Inhaled interferon-gamma may be an effective treatment for idiopathic pulmonary fibrosis (IPF), according to a study published in the Journal of Aerosol Medicine and Pulmonary Drug Delivery.
Normally, systemic delivery of interferon-gamma can cause substantial side effects; however, delivery of aerosolized interferon-gamma directly into the lungs was shown to be safe and was associated with significantly reduced levels of profibrotic regulatory proteins. The findings show that inhalation of interferon-gamma in aerosol form three times a week for at least 80 weeks was well-tolerated by patients, with no systemic side effects.
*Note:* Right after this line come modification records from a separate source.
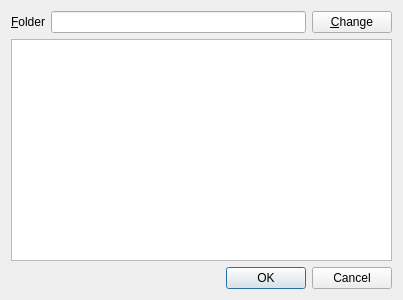
Qt form qtimgren/merge.ui (s-ball/qtimgren) before a commit.
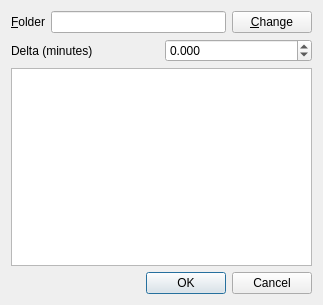
The same form after that commit. Custom widgets are drawn as their Qt base class.

Commit message: Fix delta processing.

```diff
--- a/qtimgren/merge.ui
+++ b/qtimgren/merge.ui
@@ -6,8 +6,8 @@
    <rect>
     <x>0</x>
     <y>0</y>
-    <width>403</width>
-    <height>300</height>
+    <width>323</width>
+    <height>305</height>
    </rect>
   </property>
   <property name="windowTitle">
@@ -44,6 +44,30 @@
      </item>
     </layout>
    </item>
+   <item>
+    <layout class="QHBoxLayout" name="horizontalLayout_2">
+     <item>
+      <widget class="QLabel" name="label_2">
+       <property name="text">
+        <string>Delta (minutes)</string>
+       </property>
+      </widget>
+     </item>
+     <item>
+      <widget class="QDoubleSpinBox" name="delta">
+       <property name="decimals">
+        <number>3</number>
+       </property>
+       <property name="minimum">
+        <double>-14400.000000000000000</double>
+       </property>
+       <property name="maximum">
+        <double>14400.000000000000000</double>
+       </property>
+      </widget>
+     </item>
+    </layout>
+   </item>
    <item>
     <widget class="MergeView" name="view">
      <property name="selectionBehavior">
```
Left out of the diff: 29 changed lines with no effect on the pictures. The commit also changes 2 other files.
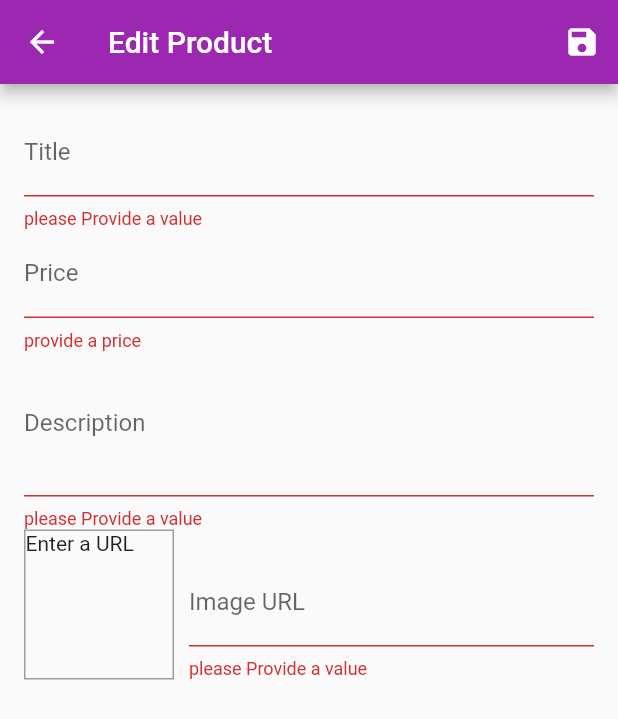
After one commit to DaRkSoUl1690/shop-app, a Flutter app: the EditProductScreen screen opened by its route, after a tap on the "save" icon, on a phone screen of 412 x 824 dp. The commit adds this screen. Shown: the top 719 px of the screen. Run offline on Flutter 3.47's test engine with Material 2 defaults, Android fonts, the phone set to English and light mode, and no system bars; network calls fail.

Commit message:
another commit

```diff
--- a/lib/provider/products_provider.dart
+++ b/lib/provider/products_provider.dart
@@ -30,7 +30,7 @@ class ProductsProvider with ChangeNotifier {
   ];
 
   //modified by me
-   List<Product> get items {
+  List<Product> get items {
     return [..._items];
   }
 
@@ -40,8 +40,15 @@ class ProductsProvider with ChangeNotifier {
 
   Product findById(String id) => _items.firstWhere((prod) => prod.id == id);
 
-  void addProduct() {
-    //_items.add(value);
+  void addProduct(Product product) {
+    final newProduct = Product(
+        id: product.id,
+        description: product.description,
+        price: product.price,
+        title: product.title,
+        isFavorite: product.isFavorite,
+        imageUrl: product.imageUrl);
+    _items.add(newProduct);
     notifyListeners();
   }
 }
--- /dev/null
+++ b/lib/screens/edit_product_screen.dart
@@ -0,0 +1,213 @@
+import 'package:flutter/material.dart';
+import 'package:provider/provider.dart';
+import 'package:shop_app/provider/product.dart';
+import 'package:shop_app/provider/products_provider.dart';
+
+class EditProductScreen extends StatefulWidget {
+  static const routeName = '/lib/screens/edit_product_screen.dart';
+  const EditProductScreen({Key? key}) : super(key: key);
+
+  @override
+  _EditProductScreenState createState() => _EditProductScreenState();
+}
+
+class _EditProductScreenState extends State<EditProductScreen> {
+  final _priceFocusNode = FocusNode();
+  final _descFocusNode = FocusNode();
+  final _imageUrlController = TextEditingController();
+  final _imageFocusNode = FocusNode();
+  final _form = GlobalKey<FormState>();
+  var _editedProduct = Product(
+      id: '',
+      title: '',
+      description: '',
+      imageUrl: '',
+      price: 0,
+      isFavorite: false);
+
+  @override
+  void initState() {
+    _imageFocusNode.addListener(_updateImageUrl);
+    super.initState();
+  }
+
+  @override
+  void dispose() {
+    _priceFocusNode.dispose();
+    _descFocusNode.dispose();
+    _imageUrlController.dispose();
+    _imageFocusNode.dispose();
+    _imageFocusNode.removeListener(_updateImageUrl);
+    super.dispose();
+  }
+
+  void _updateImageUrl() {
+    if (!_imageFocusNode.hasFocus) {
+      setState(() {});
+    }
+  }
+
+  void _saveForm() {
+    final isValid = _form.currentState!.validate();
+    if (!isValid) {
+      return;
+    }
+    _form.currentState!.save();
+    Provider.of<ProductsProvider>(context, listen: false)
+        .addProduct(_editedProduct);
+    Navigator.of(context).pop();
+  }
+
+  @override
+  Widget build(BuildContext context) {
+    return Scaffold(
+      appBar: AppBar(
+        title: const Text("Edit Product"),
+        actions: [
+          IconButton(
+            onPressed: _saveForm,
+            icon: const Icon(Icons.save),
+          ),
+        ],
+      ),
+      body: Padding(
+        padding: const EdgeInsets.all(16.0),
+        child: Form(
+          key: _form,
+          child: ListView(
+            children: [
+              TextFormField(
+                decoration: const InputDecoration(
+                  labelText: 'Title',
+                ),
+                textInputAction: TextInputAction.next,
+                onFieldSubmitted: (_) {
+                  FocusScope.of(context).requestFocus(_priceFocusNode);
+                },
+                validator: (value) {
+                  if (value!.isEmpty) {
+                    return "please Provide a value";
+                  }
+                  return null;
+                },
+                onSaved: (value) {
+                  _editedProduct = Product(
+                      title: value!,
+                      description: _editedProduct.description,
+                      id: _editedProduct.id,
+                      imageUrl: _editedProduct.imageUrl,
+                      isFavorite: false,
+                      price: _editedProduct.price);
+                },
+              ),
+              TextFormField(
+                decoration: const InputDecoration(labelText: 'Price'),
+                textInputAction: TextInputAction.next,
+                keyboardType: TextInputType.number,
+                focusNode: _priceFocusNode,
+                onFieldSubmitted: (_) {
+                  FocusScope.of(context).requestFocus(_descFocusNode);
+                },
+                validator: (value) {
+                  if (value!.isEmpty) {
+                    return "provide a price";
+                  }
+                  if (double.tryParse(value) == null) {
+                    return "please Provide a value";
+                  }
+                  return null;
+                },
+                onSaved: (value) {
+                  _editedProduct = Product(
+                    title: _editedProduct.title,
+                    description: _editedProduct.description,
+                    id: _editedProduct.id,
+                    imageUrl: _editedProduct.imageUrl,
+                    isFavorite: false,
+                    price: double.parse(value!),
+                  );
+                },
+              ),
+              TextFormField(
+                decoration: const InputDecoration(labelText: 'Description'),
+                maxLines: 3,
+                textInputAction: TextInputAction.next,
+                keyboardType: TextInputType.multiline,
+                focusNode: _descFocusNode,
+                onSaved: (value) {
+                  _editedProduct = Product(
+                    title: _editedProduct.title,
+                    description: value!,
+                    id: _editedProduct.id,
+                    imageUrl: _editedProduct.imageUrl,
+                    isFavorite: false,
+                    price: _editedProduct.price,
+                  );
+                },
+                validator: (value) {
+                  if (value!.isEmpty) {
+                    return "please Provide a value";
+                  }
+                  return null;
+                },
+              ),
+              Row(
+                crossAxisAlignment: CrossAxisAlignment.end,
+                children: [
+                  Container(
+                    width: 100,
+                    height: 100,
+                    margin: const EdgeInsets.only(
+                      top: 0,
+                      right: 10,
+                    ),
+                    decoration: BoxDecoration(
+                      border: Border.all(
+                        width: 1,
+                        color: Colors.grey,
+                      ),
+                    ),
+                    child: _imageUrlController.text.isEmpty
+                        ? const Text("Enter a URL")
+                        : FittedBox(
+                            child: Image.network(_imageUrlController.text),
+                            fit: BoxFit.cover,
+                          ),
+                  ),
+                  Expanded(
+                    child: TextFormField(
+                      decoration: const InputDecoration(labelText: 'Image URL'),
+                      keyboardType: TextInputType.url,
+                      textInputAction: TextInputAction.done,
+                      controller: _imageUrlController,
+                      focusNode: _imageFocusNode,
+                      onFieldSubmitted: (_) {
+                        _saveForm();
+                      },
+                      onSaved: (value) {
+                        _editedProduct = Product(
+                          title: _editedProduct.title,
+                          description: _editedProduct.description,
+                          id: _editedProduct.id,
+                          imageUrl: value!,
+                          isFavorite: false,
+                          price: _editedProduct.price,
+                        );
+                      },
+                      validator: (value) {
+                        if (value!.isEmpty) {
+                          return "please Provide a value";
+                        }
+                        return null;
+                      },
+                    ),
+                  ),
+                ],
+              ),
+            ],
+          ),
+        ),
+      ),
+    );
+  }
+}
--- a/lib/widgets/app_drawer.dart
+++ b/lib/widgets/app_drawer.dart
@@ -1,5 +1,6 @@
 import 'package:flutter/material.dart';
 import 'package:shop_app/screens/order_screen.dart';
+import 'package:shop_app/screens/user_product_screen.dart';
 
 class AppDrawer extends StatelessWidget {
   const AppDrawer({Key? key}) : super(key: key);
@@ -29,6 +30,14 @@ class AppDrawer extends StatelessWidget {
               Navigator.of(context).pushReplacementNamed(OrderScreen.routeName);
             },
           ),
+           const Divider(),
+          ListTile(
+            leading: const Icon(Icons.edit),
+            title: const Text('Manage Product'),
+            onTap: () {
+              Navigator.of(context).pushReplacementNamed(UserProductScreen.routeName);
+            },
+          ),
         ],
       ),
     );
--- a/lib/widgets/badge.dart
+++ b/lib/widgets/badge.dart
@@ -26,8 +26,7 @@ class Badge extends StatelessWidget {
             // color: Theme.of(context).accentColor,
             decoration: BoxDecoration(
               borderRadius: BorderRadius.circular(10.0),
-              // ignore: deprecated_member_use
-              color: color != null ? color : Colors.pink[100],
+              color: color,
             ),
             constraints: const BoxConstraints(
               minWidth: 16,
--- a/lib/widgets/grid_product.dart
+++ b/lib/widgets/grid_product.dart
@@ -6,7 +6,8 @@ import 'package:shop_app/widgets/product_item.dart';
 
 class ProductGrid extends StatelessWidget {
   final bool showfavs;
-  ProductGrid(this.showfavs);
+  // ignore: use_key_in_widget_constructors
+  const ProductGrid(this.showfavs);
 
   @override
   Widget build(BuildContext context) {
```
Also changed, not shown: lib/main.dart (+6 -1 lines), lib/screens/user_product_screen.dart (added, +46 -0 lines), lib/widgets/cart_item.dart (+12 -3 lines), lib/widgets/user_product_item.dart (added, +35 -0 lines).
"There is no treatment for [IPF], a disease usually fatal within 3 to 5 years," says Gerald C. Smaldone, MD, PhD, editor-in-chief of the journal and a coauthor of the study, and professor and chief in the division of pulmonary and critical care medicine at the State University New York at Stony Brook. "The scientific community expected the injected form of interferon-gamma to help, but those studies failed. We have shown that inhaled interferon is safe with very high levels in the lungs. Now is the time to repeat the clinical trials with the inhaled form of this therapy."